The grandmas spent three days preparing the food. They made loaves of fresh bread which they sliced thickly and inserted all kinds of Italian lunch meats: capicola, lardo, mortadella, salami, and prosciutto to name a few.
All kinds of pastas with secret sauces that the nonnie’s jealously guarded. They were passed onto the next generation only on deathbeds. And if you weren’t quick enough…goodbye secret recipe.
For dessert, there was fresh cut watermelon and anginetti cookies. These cookies are soft, not too sweet, and look like little knots. They have the most intense lemon flavored icing and are delicious with coffee. To drink there was wine for the adults and lemonade for the kids.
You could hear all the grandmas singing as they went about their catering duties. They enlisted the help of their daughters – the bella mammas, who because it was Saturday, had the day off from the factory.
Most fathers took advantage of their wives and kids being away to make a run to the racetrack. And this was good because it left the teenage boys in charge.

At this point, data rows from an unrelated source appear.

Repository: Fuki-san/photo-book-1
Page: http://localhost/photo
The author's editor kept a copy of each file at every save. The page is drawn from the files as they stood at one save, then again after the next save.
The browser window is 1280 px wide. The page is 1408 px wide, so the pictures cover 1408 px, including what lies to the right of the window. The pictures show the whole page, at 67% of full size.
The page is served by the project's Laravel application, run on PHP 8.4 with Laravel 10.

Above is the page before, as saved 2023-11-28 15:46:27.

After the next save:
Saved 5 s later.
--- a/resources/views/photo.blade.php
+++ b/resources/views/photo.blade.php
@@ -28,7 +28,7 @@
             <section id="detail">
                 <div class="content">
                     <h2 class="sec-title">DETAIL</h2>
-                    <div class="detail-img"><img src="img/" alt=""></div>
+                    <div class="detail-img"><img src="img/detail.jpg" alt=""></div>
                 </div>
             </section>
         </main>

But more about that later.
Large hampers were packed with ice and food and set on the kitchen table ready to be carted to the waiting bus.

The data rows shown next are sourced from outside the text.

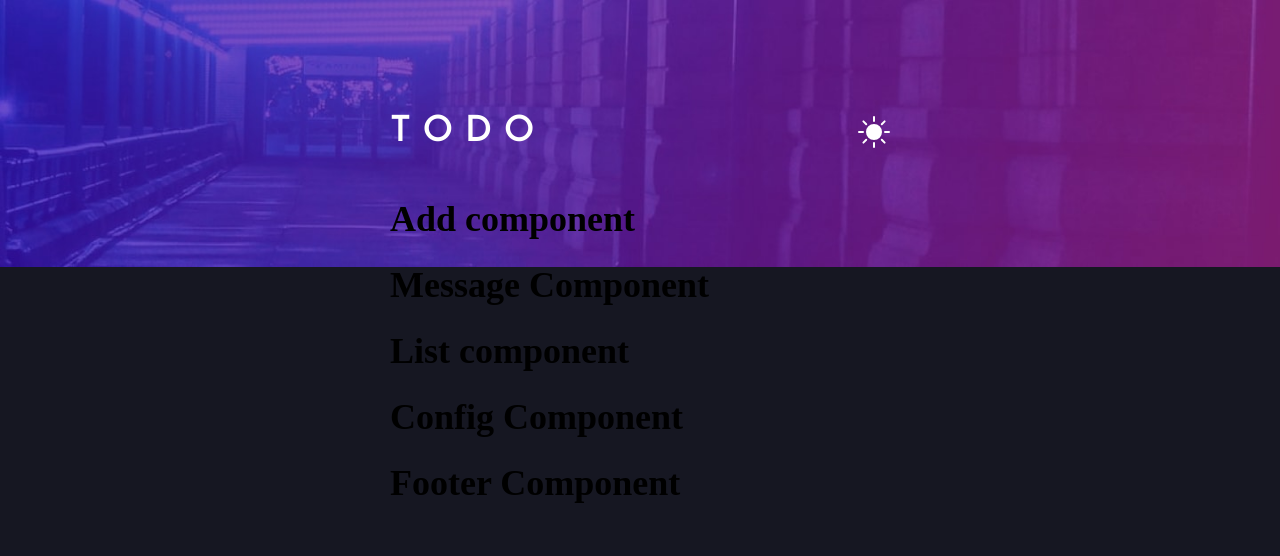
Repository: SOTASHE/React-Firebase-Todo
Page: /
The author's editor kept a copy of each file at every save. The page is drawn from the files as they stood at one save, then again after the next save.
The browser window is 1280 px wide. The pictures show the whole page.
The page's requests for data from a server got no answer. The project was rebuilt for these pictures with package versions that can differ from the ones it lists, and the page was loaded fresh each time. No one was signed in, and anything a server would have sent is missing. Also part of the build but not shown: webpack.config.js.

Above is the page before, as saved 2022-02-08 21:55:45.

After the next save:
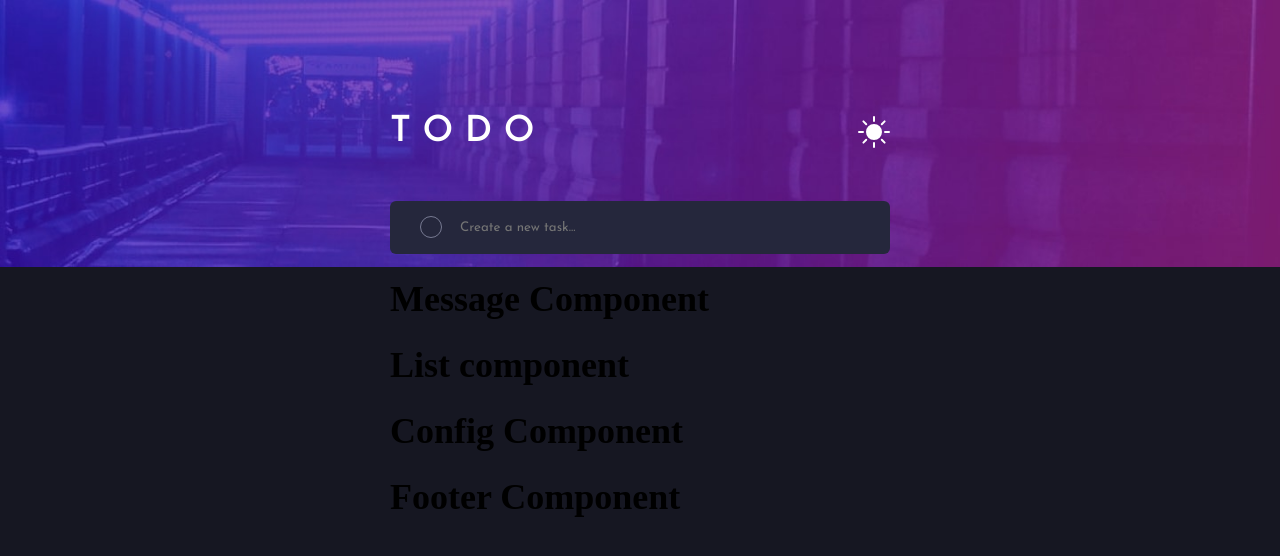
Saved 5 min 58 s later.
--- a/src/components/add.component.jsx
+++ b/src/components/add.component.jsx
@@ -1,12 +1,34 @@
-import React from 'react'
+import React from "react";
+// Firebase
+import store from "../firebase/firebase.config";
+import { collection, addDoc } from "firebase/firestore";
 
-const Add = () => {
-  return <div>
+const Add = ({ countTask, setReset, reset }) => {
 
-<h1>Add component</h1>
-
-
-  </div>
-};
+    const addTask = async (e) => {
+        e.preventDefault();
+        if(e.target[0].value === "") {
+            return;
+        }
+        const docRef = await addDoc(collection(store, "tasks"), {
+            index: countTask + 1,
+            task: e.target[0].value,
+            completed: false,
+        });
+        e.target[0].value = "";
+        setReset(!reset);
+    }
+    return (
+        <form className="add-task" onSubmit={addTask}>
+            <label htmlFor="task"></label>
+            <input
+                type="text"
+                id="task"
+                placeholder="Create a new task..."
+                autoFocus autoComplete="off"
+                required />
+        </form>
+    )
+}
 
 export default Add;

Since the arrival of the bus was taking a little longer than planned, all of the women sat outside on the front stoop gossiping – my grandmother and mother included.
Eager to get started, me and my brothers, Tony and Carmen, ran up to the two women to hurry them along. And hurry they did. They grabbed their hats and fans and followed the excited teenagers to the waiting bus. And off we went.
We sang all the way to the fairgrounds…our favorite song being the picnic song, or what is more commonly known as Ella Fitzgerald’s, ” A Tisket, A Tasket.”
Little did we know that this song proved to be quite prophetic. As we arrived at the picnic table we realized that we didn’t lose our basket it, we forgot it on the kitchen table in our rush to the bus.
We weren’t worried. Since we’re Italian there was plenty of food to go round. There was enough to feed multitudes of people. In fact, for years we thought Jesus was Italian because he fed so many people.